My worry with that is that there's a big disparity in who gets it, as new construction tends to go to the upper-middle class and rich (at least in most of the US). In my previous state (Pennsylvania) the fiber really only went to the expensive neighborhoods; from a business sense I understand -- regular neighborhoods would be less likely to care about those packages, but it still leaves a bad taste. If the gov't is running something, it ought to be inclusive.

Of course what you say would be a good part of the ongoing solution, making sure the city doesn't need to spend nearly as much after the initial push.

Comment Re:Last mile (Score 1) 113

Mind if you share where you live, or other places with the same model? I'd love to be able to point to real examples.

If my state ever gets it's head out of it's rear and drops its municipal network quazi-ban, I'd love to push this in my city. We were briefly on the "possible" list for Google Fiber, but instead of waiting for a unicorn I feel like we'd do well to push it far enough on our own that it becomes cheap for any ISP to move in.

Comment Re: No kidding (Score 1) 113

Which part of the 4 sentence post is a misrepresentation? The first two sentences are verifiable facts, and with obvious math you can see that 70% are R-leaning, just like the GGP "corrected" me with. The remaining two sentences which make any kind of claim are:

(1) The pattern is that of corporate corruption of politics, which affects both parties but Republicans more.
(2) Since you have solidly blue states such as CA and WA in on this, you really can't call it just a Republican problem.

Which of those two do you disagree with?

In my other post I broke this down in a spreadsheet; if you can link a table with legislature majorities I'd be happy to incorporate it. Note that most of these regulations came prior to 2016, and 2008/2012 has a more D states and the population was split was 58% and 63%. Of course states don't need to be defined by who they voted for president, but that is the definition most people use for "red/blue" rather than governor or the current state legislature.

Comment Re:No kidding (Score 5, Interesting) 113

You know when you combine our pots, 30+70=100 and 7+17=24, so you're saying the same thing. Also, it's 23 states, not 24, because you counted Washington twice as it shows up in the report table twice.
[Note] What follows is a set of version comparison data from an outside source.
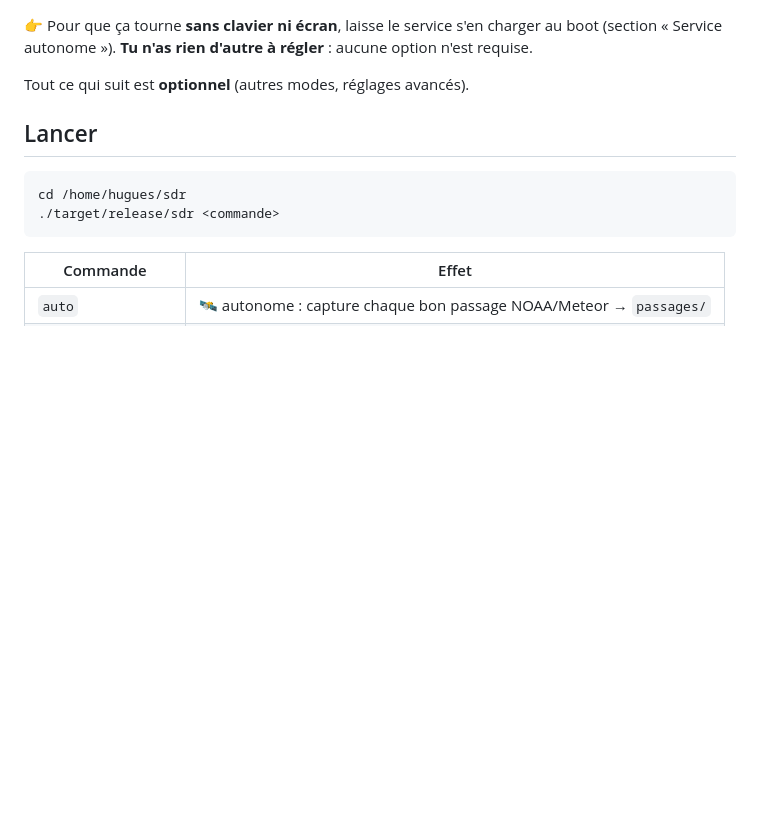
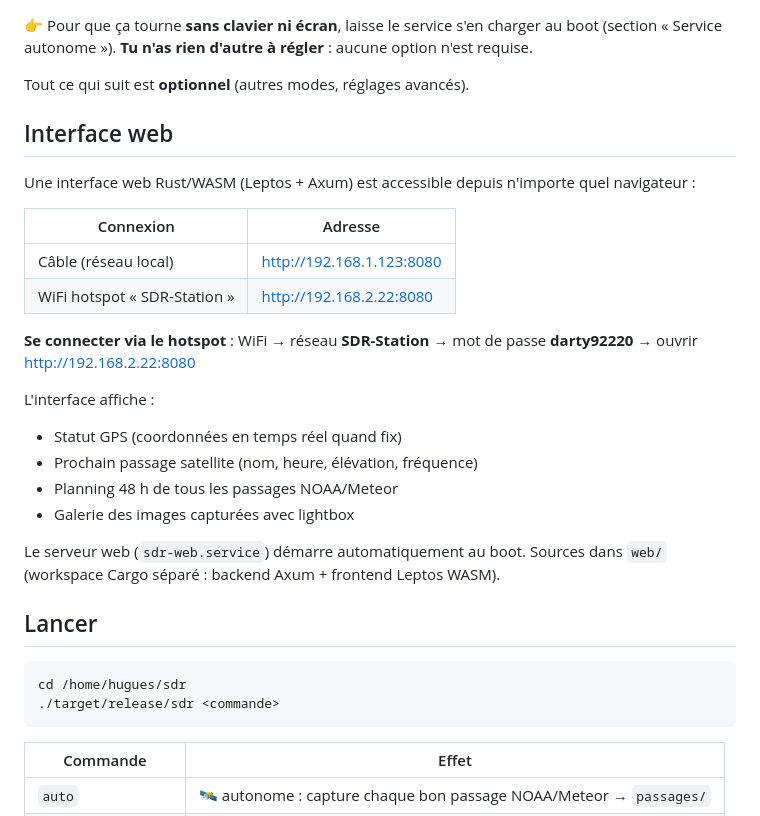
Before and after one commit to MaxIKweeger/sdr, a Markdown page: README.md, the part around one of its changes. Rendered like a GitHub page; blank space fills up the shorter version.

```diff
--- a/README.md
+++ b/README.md
@@ -20,6 +20,26 @@ La position vient du GPS, l'heure/les orbites se gèrent toutes seules.
 (section « Service autonome »). **Tu n'as rien d'autre à régler** : aucune option n'est requise.
 
 Tout ce qui suit est **optionnel** (autres modes, réglages avancés).
+
+## Interface web
+
+Une interface web Rust/WASM (Leptos + Axum) est accessible depuis n'importe quel navigateur :
+
+| Connexion | Adresse |
+|-----------|---------|
+| Câble (réseau local) | http://192.168.1.123:8080 |
+| WiFi hotspot « SDR-Station » | http://192.168.2.22:8080 |
+
+**Se connecter via le hotspot** : WiFi → réseau **SDR-Station** → mot de passe **darty92220** → ouvrir http://192.168.2.22:8080
+
+L'interface affiche :
+- Statut GPS (coordonnées en temps réel quand fix)
+- Prochain passage satellite (nom, heure, élévation, fréquence)
+- Planning 48 h de tous les passages NOAA/Meteor
+- Galerie des images capturées avec lightbox
+
+Le serveur web (`sdr-web.service`) démarre automatiquement au boot.
+Sources dans `web/` (workspace Cargo séparé : backend Axum + frontend Leptos WASM).
 
 ## Lancer
 
```
Also changed, not shown: other parts of README.md (+32 -18 lines).
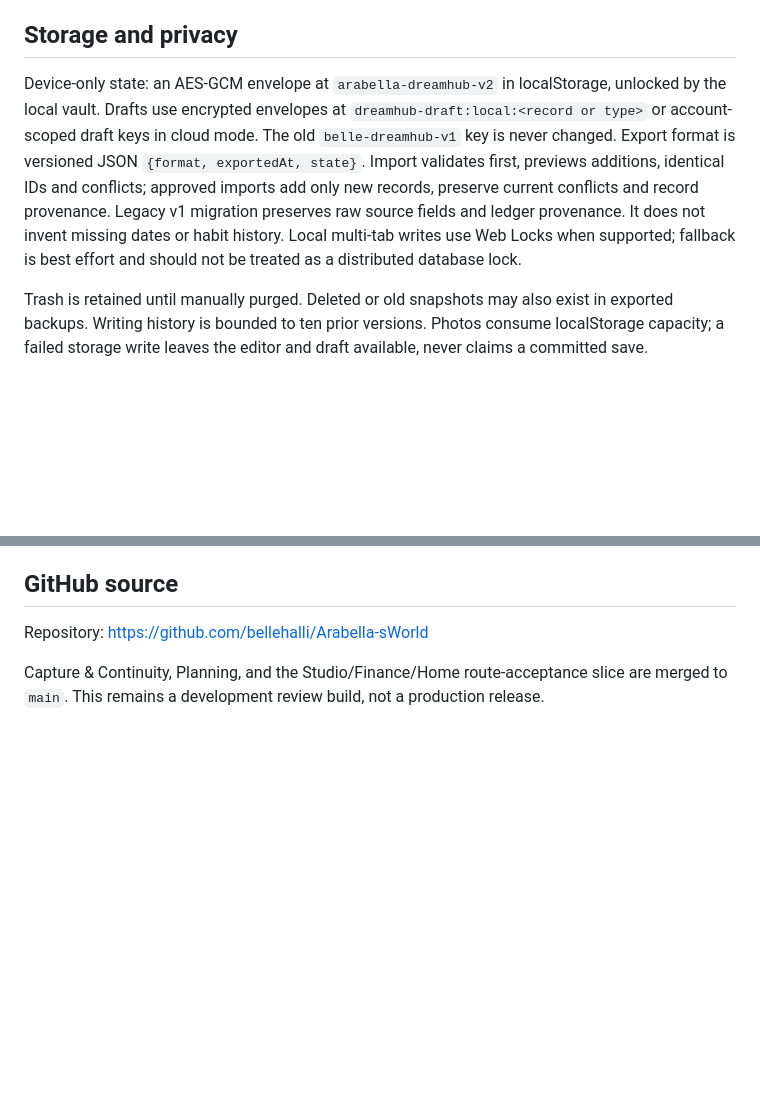
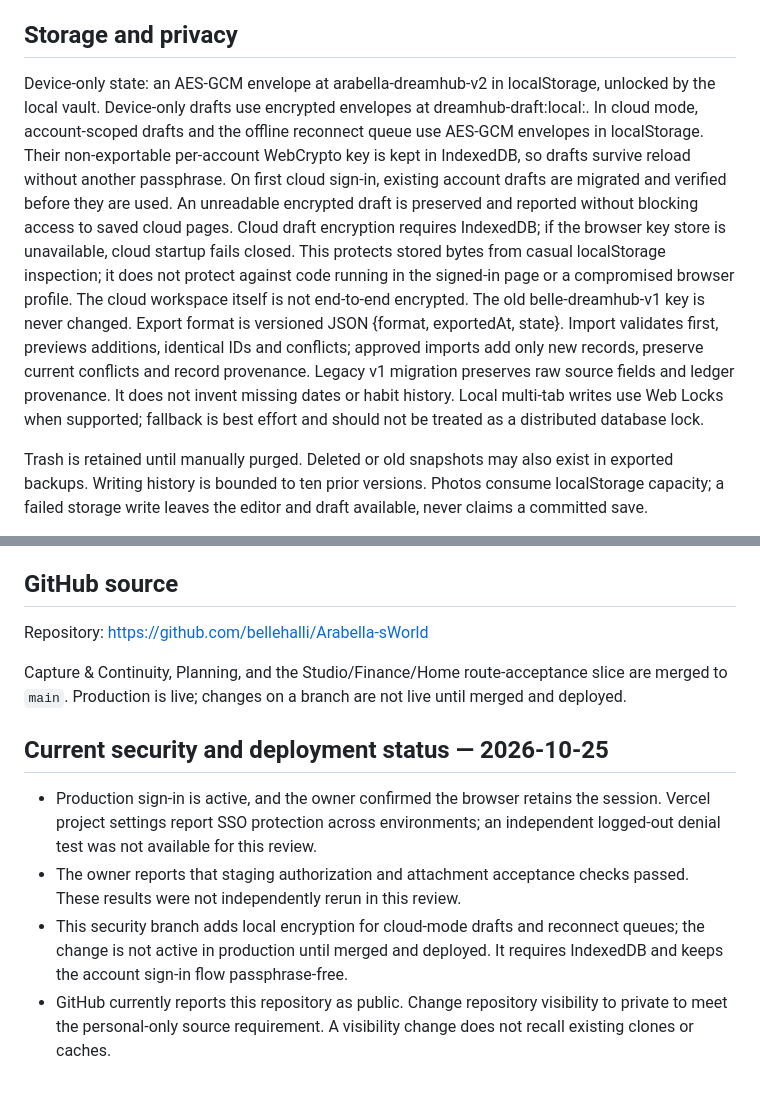
Before and after one commit to bellehalli/Arabella-sWorld, a Markdown page: README.md, 2 parts joined by grey strips. Rendered like a GitHub page; blank space fills up the shorter version.

Commit message:
docs: clarify current production and storage status

```diff
--- a/README.md
+++ b/README.md
@@ -40,7 +40,7 @@ The application itself is browser-native ES modules. The pinned Supabase client
 
 ## Storage and privacy
 
-Device-only state: an AES-GCM envelope at `arabella-dreamhub-v2` in localStorage, unlocked by the local vault. Drafts use encrypted envelopes at `dreamhub-draft:local:<record or type>` or account-scoped draft keys in cloud mode. The old `belle-dreamhub-v1` key is never changed. Export format is versioned JSON `{format, exportedAt, state}`. Import validates first, previews additions, identical IDs and conflicts; approved imports add only new records, preserve current conflicts and record provenance. Legacy v1 migration preserves raw source fields and ledger provenance. It does not invent missing dates or habit history. Local multi-tab writes use Web Locks when supported; fallback is best effort and should not be treated as a distributed database lock.
+Device-only state: an AES-GCM envelope at arabella-dreamhub-v2 in localStorage, unlocked by the local vault. Device-only drafts use encrypted envelopes at dreamhub-draft:local:<record or type>. In cloud mode, account-scoped drafts and the offline reconnect queue use AES-GCM envelopes in localStorage. Their non-exportable per-account WebCrypto key is kept in IndexedDB, so drafts survive reload without another passphrase. On first cloud sign-in, existing account drafts are migrated and verified before they are used. An unreadable encrypted draft is preserved and reported without blocking access to saved cloud pages. Cloud draft encryption requires IndexedDB; if the browser key store is unavailable, cloud startup fails closed. This protects stored bytes from casual localStorage inspection; it does not protect against code running in the signed-in page or a compromised browser profile. The cloud workspace itself is not end-to-end encrypted. The old belle-dreamhub-v1 key is never changed. Export format is versioned JSON {format, exportedAt, state}. Import validates first, previews additions, identical IDs and conflicts; approved imports add only new records, preserve current conflicts and record provenance. Legacy v1 migration preserves raw source fields and ledger provenance. It does not invent missing dates or habit history. Local multi-tab writes use Web Locks when supported; fallback is best effort and should not be treated as a distributed database lock.
 
 Trash is retained until manually purged. Deleted or old snapshots may also exist in exported backups. Writing history is bounded to ten prior versions. Photos consume localStorage capacity; a failed storage write leaves the editor and draft available, never claims a committed save.
 
@@ -69,4 +69,12 @@ No database, hosting plan, external account, billing setting, or production depl
 
 Repository: https://github.com/bellehalli/Arabella-sWorld
 
-Capture & Continuity, Planning, and the Studio/Finance/Home route-acceptance slice are merged to `main`. This remains a development review build, not a production release.
+Capture & Continuity, Planning, and the Studio/Finance/Home route-acceptance slice are merged to `main`. Production is live; changes on a branch are not live until merged and deployed.
+
+
+## Current security and deployment status — 2026-10-25
+
+- Production sign-in is active, and the owner confirmed the browser retains the session. Vercel project settings report SSO protection across environments; an independent logged-out denial test was not available for this review.
+- The owner reports that staging authorization and attachment acceptance checks passed. These results were not independently rerun in this review.
+- This security branch adds local encryption for cloud-mode drafts and reconnect queues; the change is not active in production until merged and deployed. It requires IndexedDB and keeps the account sign-in flow passphrase-free.
+- GitHub currently reports this repository as public. Change repository visibility to private to meet the personal-only source requirement. A visibility change does not recall existing clones or caches.
```
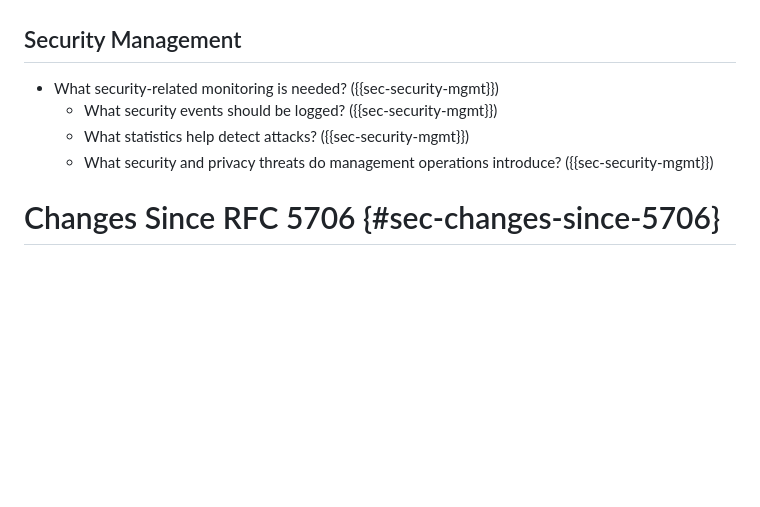
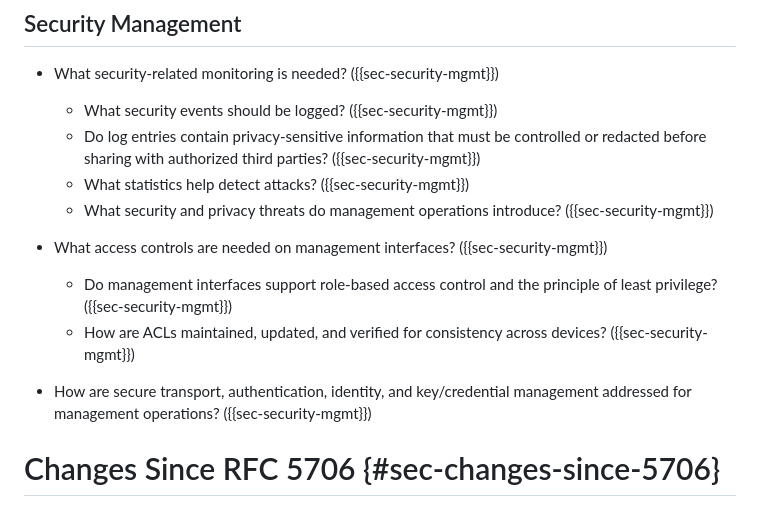
Before and after one commit to IETF-OPSAWG-WG/draft-opsarea-rfc5706bis, a Markdown page: draft-ietf-opsawg-rfc5706bis.md, the part around the change. Rendered like a GitHub page; blank space fills up the shorter version.

Commit message:
Address Marco's remaining comments. (#242)
Note: we may decide to just close this PR. The changes requested were to
the checklist, which I plan to update holistically.  That said, I liked
the suggestion about logging privacy (just ran into this in a project
myself).

I was less sold on adding ACL matter, but I proposed some text anyway.
Do we want to be this specific?  I can argue that in the case of
something like SSH over QUIC, maybe thinking through ACLs is a good
thing.

Co-authored-by: Joe Clarke <jclarke@cisco.com>

```diff
--- a/draft-ietf-opsawg-rfc5706bis.md
+++ b/draft-ietf-opsawg-rfc5706bis.md
@@ -1625,8 +1625,15 @@ The decision to incorporate all or part of these items into their work remains w
 
 * What security-related monitoring is needed? ({{sec-security-mgmt}})
    * What security events should be logged? ({{sec-security-mgmt}})
+   * Do log entries contain privacy-sensitive information that must be controlled or redacted before sharing with authorized third parties? ({{sec-security-mgmt}})
    * What statistics help detect attacks? ({{sec-security-mgmt}})
    * What security and privacy threats do management operations introduce? ({{sec-security-mgmt}})
+
+* What access controls are needed on management interfaces? ({{sec-security-mgmt}})
+   * Do management interfaces support role-based access control and the principle of least privilege? ({{sec-security-mgmt}})
+   * How are ACLs maintained, updated, and verified for consistency across devices? ({{sec-security-mgmt}})
+
+* How are secure transport, authentication, identity, and key/credential management addressed for management operations? ({{sec-security-mgmt}})
 
 # Changes Since RFC 5706 {#sec-changes-since-5706}
 
```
You were implying this is somehow a Republican-only problem, which as a Californian, I can confirm that it's not. Since CA has 12% of the US population all by itself, and is D controlled at nearly every level, it's pretty disingenuous to call it merely cherry-picked. Hell in my post I even say that it's mostly a Republican problem ("affects both parties but Republicans more"). However if you must view everything through the lens of "if one party is wrong the other must be right", then I can't help you.

Besides, raw counts are dumb since 30/50 states voted R, so really we ought condition or even weight by population:
Voted D: 6/20 = 30%, 49% population-weighted
Voted R: 17/30 = 56%, 69% population-weighted

So if you are in a D state, odds are 50/50 that you have restricted municipal broadband. In R states it jumps to almost 70%. What it most definitely is not, in either case, is near zero.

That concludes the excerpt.